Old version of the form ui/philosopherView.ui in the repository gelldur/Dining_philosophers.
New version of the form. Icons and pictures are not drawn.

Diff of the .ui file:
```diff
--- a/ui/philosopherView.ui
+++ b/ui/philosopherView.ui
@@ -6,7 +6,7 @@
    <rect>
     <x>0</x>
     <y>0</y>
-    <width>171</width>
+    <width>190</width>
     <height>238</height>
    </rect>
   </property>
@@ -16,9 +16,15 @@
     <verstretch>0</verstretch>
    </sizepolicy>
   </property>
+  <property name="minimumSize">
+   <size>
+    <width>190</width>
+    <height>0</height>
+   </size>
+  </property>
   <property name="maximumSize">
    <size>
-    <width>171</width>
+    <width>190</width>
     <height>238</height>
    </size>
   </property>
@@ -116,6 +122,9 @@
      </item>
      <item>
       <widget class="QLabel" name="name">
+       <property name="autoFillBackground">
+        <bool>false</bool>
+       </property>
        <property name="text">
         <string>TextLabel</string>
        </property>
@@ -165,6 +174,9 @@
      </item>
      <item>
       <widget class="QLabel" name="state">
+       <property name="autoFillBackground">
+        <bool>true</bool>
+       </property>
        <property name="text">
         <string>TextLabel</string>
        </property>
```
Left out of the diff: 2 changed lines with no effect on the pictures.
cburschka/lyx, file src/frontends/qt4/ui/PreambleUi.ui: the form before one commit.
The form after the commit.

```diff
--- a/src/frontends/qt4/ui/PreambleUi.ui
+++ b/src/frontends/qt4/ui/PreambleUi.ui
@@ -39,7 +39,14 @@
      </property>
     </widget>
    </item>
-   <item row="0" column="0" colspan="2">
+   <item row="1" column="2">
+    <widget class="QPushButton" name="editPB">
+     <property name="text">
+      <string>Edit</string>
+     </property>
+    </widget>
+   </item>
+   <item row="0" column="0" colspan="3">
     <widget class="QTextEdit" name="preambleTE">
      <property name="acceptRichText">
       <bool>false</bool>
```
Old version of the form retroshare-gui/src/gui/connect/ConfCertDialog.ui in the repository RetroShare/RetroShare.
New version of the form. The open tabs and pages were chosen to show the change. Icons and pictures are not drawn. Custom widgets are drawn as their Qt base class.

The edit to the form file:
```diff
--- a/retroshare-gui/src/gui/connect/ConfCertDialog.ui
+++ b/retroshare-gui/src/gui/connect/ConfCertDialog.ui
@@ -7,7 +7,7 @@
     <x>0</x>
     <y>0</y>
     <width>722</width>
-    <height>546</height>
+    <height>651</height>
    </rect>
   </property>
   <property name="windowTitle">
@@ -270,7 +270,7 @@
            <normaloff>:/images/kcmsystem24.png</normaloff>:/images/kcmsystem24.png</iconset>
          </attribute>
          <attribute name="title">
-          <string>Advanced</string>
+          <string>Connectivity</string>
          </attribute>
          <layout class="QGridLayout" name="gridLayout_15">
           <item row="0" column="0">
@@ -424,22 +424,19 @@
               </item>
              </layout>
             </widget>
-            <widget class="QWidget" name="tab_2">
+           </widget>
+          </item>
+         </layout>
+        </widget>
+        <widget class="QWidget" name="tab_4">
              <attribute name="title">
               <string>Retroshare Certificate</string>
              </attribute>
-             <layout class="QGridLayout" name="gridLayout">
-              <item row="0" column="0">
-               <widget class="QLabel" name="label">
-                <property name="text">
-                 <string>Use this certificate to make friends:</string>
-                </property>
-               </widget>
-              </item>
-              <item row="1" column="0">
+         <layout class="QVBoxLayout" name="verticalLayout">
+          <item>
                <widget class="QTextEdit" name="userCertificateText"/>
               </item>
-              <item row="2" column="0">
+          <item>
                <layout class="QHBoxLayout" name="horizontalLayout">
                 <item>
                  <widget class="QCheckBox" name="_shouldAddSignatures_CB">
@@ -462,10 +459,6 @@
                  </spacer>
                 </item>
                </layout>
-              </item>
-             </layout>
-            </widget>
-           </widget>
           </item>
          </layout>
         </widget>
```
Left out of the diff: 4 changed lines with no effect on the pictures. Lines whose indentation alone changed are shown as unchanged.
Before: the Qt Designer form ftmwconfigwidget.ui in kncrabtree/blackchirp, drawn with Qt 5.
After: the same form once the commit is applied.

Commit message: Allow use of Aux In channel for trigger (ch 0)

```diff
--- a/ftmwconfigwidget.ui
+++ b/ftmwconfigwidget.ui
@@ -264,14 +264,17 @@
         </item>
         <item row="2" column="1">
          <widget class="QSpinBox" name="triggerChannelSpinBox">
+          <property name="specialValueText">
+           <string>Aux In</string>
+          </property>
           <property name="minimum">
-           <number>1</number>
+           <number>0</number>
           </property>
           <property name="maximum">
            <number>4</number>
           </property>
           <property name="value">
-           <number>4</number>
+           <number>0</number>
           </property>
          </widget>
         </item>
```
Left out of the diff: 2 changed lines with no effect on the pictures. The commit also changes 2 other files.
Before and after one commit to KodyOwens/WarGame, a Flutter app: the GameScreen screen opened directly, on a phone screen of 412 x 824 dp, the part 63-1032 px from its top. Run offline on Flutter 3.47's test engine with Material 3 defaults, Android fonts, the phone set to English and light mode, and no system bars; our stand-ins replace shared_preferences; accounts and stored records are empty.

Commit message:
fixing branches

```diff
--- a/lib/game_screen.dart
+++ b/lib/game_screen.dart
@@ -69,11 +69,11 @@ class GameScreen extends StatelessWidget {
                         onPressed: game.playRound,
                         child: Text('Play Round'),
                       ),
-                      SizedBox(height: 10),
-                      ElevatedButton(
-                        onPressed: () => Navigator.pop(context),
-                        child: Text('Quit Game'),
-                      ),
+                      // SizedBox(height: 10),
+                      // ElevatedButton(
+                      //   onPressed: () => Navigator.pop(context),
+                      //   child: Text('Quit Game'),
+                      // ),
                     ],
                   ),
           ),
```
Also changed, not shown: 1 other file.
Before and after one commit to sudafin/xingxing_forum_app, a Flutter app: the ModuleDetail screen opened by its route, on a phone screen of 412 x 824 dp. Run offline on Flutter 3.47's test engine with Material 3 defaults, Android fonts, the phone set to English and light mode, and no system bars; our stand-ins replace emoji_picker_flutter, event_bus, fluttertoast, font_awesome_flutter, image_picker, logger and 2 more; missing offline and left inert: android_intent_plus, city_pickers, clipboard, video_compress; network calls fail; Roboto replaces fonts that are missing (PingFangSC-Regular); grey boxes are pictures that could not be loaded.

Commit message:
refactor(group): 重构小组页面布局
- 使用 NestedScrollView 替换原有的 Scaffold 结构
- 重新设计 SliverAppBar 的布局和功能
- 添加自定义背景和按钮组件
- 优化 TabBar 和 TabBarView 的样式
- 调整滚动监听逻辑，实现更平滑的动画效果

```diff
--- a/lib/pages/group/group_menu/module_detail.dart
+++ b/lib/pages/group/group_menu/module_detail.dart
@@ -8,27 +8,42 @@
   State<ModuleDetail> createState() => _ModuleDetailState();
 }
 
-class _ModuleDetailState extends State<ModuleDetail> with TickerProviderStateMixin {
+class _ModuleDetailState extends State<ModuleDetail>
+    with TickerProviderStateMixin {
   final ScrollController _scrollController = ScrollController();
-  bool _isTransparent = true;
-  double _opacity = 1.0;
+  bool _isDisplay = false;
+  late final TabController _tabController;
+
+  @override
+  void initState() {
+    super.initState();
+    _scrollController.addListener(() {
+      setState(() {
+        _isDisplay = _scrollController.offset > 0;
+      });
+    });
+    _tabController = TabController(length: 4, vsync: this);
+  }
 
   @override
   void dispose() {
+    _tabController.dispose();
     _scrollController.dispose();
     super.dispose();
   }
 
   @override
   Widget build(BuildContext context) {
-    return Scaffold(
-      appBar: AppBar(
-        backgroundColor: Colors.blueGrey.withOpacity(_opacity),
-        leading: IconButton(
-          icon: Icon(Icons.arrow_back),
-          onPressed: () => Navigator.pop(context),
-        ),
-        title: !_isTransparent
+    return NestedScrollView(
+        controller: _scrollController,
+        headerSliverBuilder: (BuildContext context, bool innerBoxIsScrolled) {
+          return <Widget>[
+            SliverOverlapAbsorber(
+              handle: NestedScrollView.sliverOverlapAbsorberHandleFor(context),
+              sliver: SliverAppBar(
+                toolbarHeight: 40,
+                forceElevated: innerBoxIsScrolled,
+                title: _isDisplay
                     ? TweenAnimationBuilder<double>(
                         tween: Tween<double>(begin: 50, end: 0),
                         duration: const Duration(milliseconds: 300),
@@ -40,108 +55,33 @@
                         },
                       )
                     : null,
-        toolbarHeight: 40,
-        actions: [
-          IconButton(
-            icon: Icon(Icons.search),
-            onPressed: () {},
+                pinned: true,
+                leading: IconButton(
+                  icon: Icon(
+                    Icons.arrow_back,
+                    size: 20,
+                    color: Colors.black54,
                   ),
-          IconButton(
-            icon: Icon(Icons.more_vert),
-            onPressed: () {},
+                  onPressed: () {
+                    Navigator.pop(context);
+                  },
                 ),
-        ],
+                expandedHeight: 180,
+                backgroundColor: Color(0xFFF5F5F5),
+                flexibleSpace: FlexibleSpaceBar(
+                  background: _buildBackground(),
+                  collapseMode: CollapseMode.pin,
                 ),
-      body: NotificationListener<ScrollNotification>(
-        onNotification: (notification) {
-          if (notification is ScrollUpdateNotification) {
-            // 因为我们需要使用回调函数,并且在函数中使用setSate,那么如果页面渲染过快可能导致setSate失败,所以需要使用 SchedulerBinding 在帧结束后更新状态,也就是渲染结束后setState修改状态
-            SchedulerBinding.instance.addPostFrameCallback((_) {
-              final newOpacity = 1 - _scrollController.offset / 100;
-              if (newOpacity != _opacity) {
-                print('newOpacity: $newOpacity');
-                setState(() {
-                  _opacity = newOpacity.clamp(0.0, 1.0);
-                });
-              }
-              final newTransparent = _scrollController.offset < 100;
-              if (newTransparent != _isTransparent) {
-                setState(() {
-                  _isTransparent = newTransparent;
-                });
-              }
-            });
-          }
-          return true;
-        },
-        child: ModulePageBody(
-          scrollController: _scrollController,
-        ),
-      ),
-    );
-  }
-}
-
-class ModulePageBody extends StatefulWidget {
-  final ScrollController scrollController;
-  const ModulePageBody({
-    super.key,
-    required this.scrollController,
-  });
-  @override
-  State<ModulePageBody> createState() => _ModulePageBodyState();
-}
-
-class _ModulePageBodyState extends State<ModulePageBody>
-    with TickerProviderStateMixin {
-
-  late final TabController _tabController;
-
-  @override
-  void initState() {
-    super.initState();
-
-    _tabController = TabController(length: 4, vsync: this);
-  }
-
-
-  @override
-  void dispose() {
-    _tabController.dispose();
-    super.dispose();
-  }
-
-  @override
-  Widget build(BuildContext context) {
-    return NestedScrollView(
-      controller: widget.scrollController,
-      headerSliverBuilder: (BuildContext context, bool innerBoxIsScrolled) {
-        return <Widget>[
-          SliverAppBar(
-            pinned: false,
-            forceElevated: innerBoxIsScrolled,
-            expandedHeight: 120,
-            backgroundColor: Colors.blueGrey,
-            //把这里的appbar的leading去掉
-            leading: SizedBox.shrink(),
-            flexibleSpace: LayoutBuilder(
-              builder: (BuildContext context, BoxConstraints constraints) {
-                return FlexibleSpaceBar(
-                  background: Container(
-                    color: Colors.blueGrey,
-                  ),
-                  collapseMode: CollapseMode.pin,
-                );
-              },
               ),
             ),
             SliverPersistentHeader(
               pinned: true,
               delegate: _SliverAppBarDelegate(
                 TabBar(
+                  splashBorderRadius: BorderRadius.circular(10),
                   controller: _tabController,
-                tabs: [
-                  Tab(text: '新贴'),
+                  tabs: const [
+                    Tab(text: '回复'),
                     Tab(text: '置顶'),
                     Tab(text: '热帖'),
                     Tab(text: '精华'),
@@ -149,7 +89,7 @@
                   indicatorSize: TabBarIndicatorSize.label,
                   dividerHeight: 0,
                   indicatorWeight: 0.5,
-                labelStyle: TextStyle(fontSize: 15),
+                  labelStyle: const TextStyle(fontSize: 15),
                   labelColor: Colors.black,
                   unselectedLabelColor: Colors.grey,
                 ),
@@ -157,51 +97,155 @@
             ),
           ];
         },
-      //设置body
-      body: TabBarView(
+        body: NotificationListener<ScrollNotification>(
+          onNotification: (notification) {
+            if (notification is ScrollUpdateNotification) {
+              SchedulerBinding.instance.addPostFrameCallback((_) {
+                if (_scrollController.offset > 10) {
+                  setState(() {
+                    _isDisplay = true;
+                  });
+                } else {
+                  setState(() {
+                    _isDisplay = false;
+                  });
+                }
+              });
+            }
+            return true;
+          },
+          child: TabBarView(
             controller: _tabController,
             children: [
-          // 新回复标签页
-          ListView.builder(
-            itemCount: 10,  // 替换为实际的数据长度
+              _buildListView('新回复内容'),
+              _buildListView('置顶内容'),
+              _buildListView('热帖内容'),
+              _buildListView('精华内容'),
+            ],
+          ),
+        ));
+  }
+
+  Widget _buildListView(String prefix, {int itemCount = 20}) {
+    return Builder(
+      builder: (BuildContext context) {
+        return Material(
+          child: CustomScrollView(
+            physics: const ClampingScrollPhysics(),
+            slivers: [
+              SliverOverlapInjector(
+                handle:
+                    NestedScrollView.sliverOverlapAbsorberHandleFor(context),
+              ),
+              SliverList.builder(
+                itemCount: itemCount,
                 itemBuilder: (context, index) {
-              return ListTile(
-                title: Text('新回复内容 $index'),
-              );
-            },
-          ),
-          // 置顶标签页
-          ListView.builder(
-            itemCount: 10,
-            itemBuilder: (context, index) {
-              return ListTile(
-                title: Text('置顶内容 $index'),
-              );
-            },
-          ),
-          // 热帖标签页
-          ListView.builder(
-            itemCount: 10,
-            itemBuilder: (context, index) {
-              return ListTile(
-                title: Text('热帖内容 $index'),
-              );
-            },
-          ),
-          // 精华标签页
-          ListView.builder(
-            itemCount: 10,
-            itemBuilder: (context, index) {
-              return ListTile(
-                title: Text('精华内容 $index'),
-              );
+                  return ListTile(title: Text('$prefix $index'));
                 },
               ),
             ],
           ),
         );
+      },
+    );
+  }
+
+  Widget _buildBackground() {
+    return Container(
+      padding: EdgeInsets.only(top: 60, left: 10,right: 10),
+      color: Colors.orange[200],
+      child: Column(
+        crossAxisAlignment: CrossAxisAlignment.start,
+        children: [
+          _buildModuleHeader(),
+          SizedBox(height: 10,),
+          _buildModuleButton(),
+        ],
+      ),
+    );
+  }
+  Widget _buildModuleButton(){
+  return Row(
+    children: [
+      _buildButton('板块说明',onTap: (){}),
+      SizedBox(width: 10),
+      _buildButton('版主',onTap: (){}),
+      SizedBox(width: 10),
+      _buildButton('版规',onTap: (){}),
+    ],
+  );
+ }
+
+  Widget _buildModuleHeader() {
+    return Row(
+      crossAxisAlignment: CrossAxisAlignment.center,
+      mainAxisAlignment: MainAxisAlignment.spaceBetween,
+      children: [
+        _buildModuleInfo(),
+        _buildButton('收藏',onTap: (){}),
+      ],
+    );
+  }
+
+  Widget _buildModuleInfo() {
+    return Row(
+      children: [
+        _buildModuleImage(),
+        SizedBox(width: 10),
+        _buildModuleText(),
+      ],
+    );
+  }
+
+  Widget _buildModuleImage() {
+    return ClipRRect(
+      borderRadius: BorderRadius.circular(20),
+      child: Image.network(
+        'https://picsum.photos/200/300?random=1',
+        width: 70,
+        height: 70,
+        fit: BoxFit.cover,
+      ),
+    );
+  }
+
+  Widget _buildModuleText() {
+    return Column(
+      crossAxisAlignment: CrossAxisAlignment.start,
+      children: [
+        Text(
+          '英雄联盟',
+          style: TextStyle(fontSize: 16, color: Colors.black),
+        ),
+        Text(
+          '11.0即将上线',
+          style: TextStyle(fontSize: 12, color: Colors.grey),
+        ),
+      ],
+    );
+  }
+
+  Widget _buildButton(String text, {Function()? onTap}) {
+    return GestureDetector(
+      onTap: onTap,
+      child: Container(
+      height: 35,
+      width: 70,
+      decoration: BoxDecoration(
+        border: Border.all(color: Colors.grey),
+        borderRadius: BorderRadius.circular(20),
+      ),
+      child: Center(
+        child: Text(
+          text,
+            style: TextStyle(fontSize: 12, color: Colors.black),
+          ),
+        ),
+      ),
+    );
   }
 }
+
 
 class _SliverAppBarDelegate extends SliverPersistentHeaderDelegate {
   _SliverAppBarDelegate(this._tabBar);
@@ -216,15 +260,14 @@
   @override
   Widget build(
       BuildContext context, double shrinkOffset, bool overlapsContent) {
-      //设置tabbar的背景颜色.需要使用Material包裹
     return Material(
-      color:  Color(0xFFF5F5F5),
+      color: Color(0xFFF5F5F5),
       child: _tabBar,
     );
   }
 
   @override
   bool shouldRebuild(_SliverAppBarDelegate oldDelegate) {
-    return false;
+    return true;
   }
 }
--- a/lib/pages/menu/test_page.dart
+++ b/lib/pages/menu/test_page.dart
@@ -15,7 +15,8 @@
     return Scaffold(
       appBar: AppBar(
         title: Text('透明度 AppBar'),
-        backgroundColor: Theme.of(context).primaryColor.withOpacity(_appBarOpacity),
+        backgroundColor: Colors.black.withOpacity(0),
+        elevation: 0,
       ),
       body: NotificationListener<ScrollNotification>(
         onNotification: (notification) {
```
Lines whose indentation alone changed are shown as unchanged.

= Activity =
Return each line from the material that includes the string "true".

= Worked solution =
+        <bool>true</bool>
-  bool _isTransparent = true;
+                pinned: true,
-          return true;
               pinned: true,
+                    _isDisplay = true;
+            return true;
+    return true;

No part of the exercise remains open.